A clump-forming important grass for preventing erosion and shelter- ing smaller species. The spear-like, cream-coloured flowerheads are borne on long stems of up to 1.5m. Widespread on hillslopes, garrigue, flowering Mar-June.
81 - HAIRY MELICK
An attractive medium tall grass, with hairy, silky, straw-coloured flowerheads and a habit of growing in isolated clumps. Its leaves are rather rigid, with rolled blades, often grown in gardens as ornamental grass. Seen on waysides, Feb-June.
82 - JOHNSON GRASS
Usually called reeds, these are tall grasses up to 2.5m, whose stems have silky hairs at the joints with the leaves. The latter are hairless with a very rough margin. The flowerheads are long and feathery varying in colour from cream to grey. Seen around salt lakes and in moist places, April-November.
83 - SEA RUSH
A medium size rush, forming clumps along- side roads. The flowerhead is loose with bristly projections, elongated and darker than the stalks and leaves, which have a golden hue. Seen close to the sea or saltmarshes, Mar-Aug.
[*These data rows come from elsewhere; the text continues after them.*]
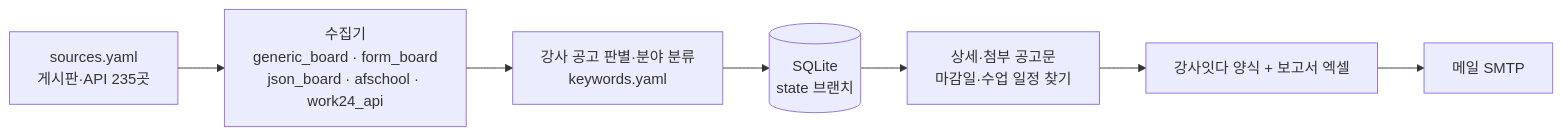
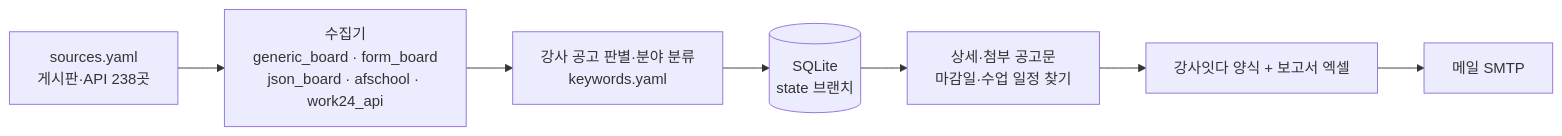
Before and after one commit to thskal17-sudo/busan-school-company: the diagram in docs/DESIGN.md, drawn with Mermaid. The commit also changed other lines of this file and 5 other files, not shown here.

````diff
--- a/docs/DESIGN.md
+++ b/docs/DESIGN.md
@@ -29,9 +29,9 @@
 ```mermaid
 flowchart LR
-    S[sources.yaml<br/>게시판·API 235곳] --> C[수집기<br/>generic_board · form_board<br/>json_board · afschool · work24_api]
+    S[sources.yaml<br/>게시판·API 238곳] --> C[수집기<br/>generic_board · form_board<br/>json_board · afschool · work24_api]
     C --> F[강사 공고 판별·분야 분류<br/>keywords.yaml]
     F --> D[(SQLite<br/>state 브랜치)]
     D --> I[상세·첨부 공고문<br/>마감일·수업 일정 찾기]
     I --> X[강사잇다 양식 + 보고서 엑셀]
     X --> M[메일 SMTP]
 ```
````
Whether you are visiting the area of Alicante or live here, I hope you have found this website useful. It is a non-profit making endeavour, in the hope that awareness can be raised concerning the wealth of natural plant life which exists here. Much of it can be seen by just wandering around the hills or the beach. Although some of the area is protected, there is still too much development occurring in parts of this lovely coast.
It is also hoped that in the future It could be translated into Spanish (perhaps by a student of English?). If you would like further information please email me at:firstname.lastname@example.org
Feedback is very welcome.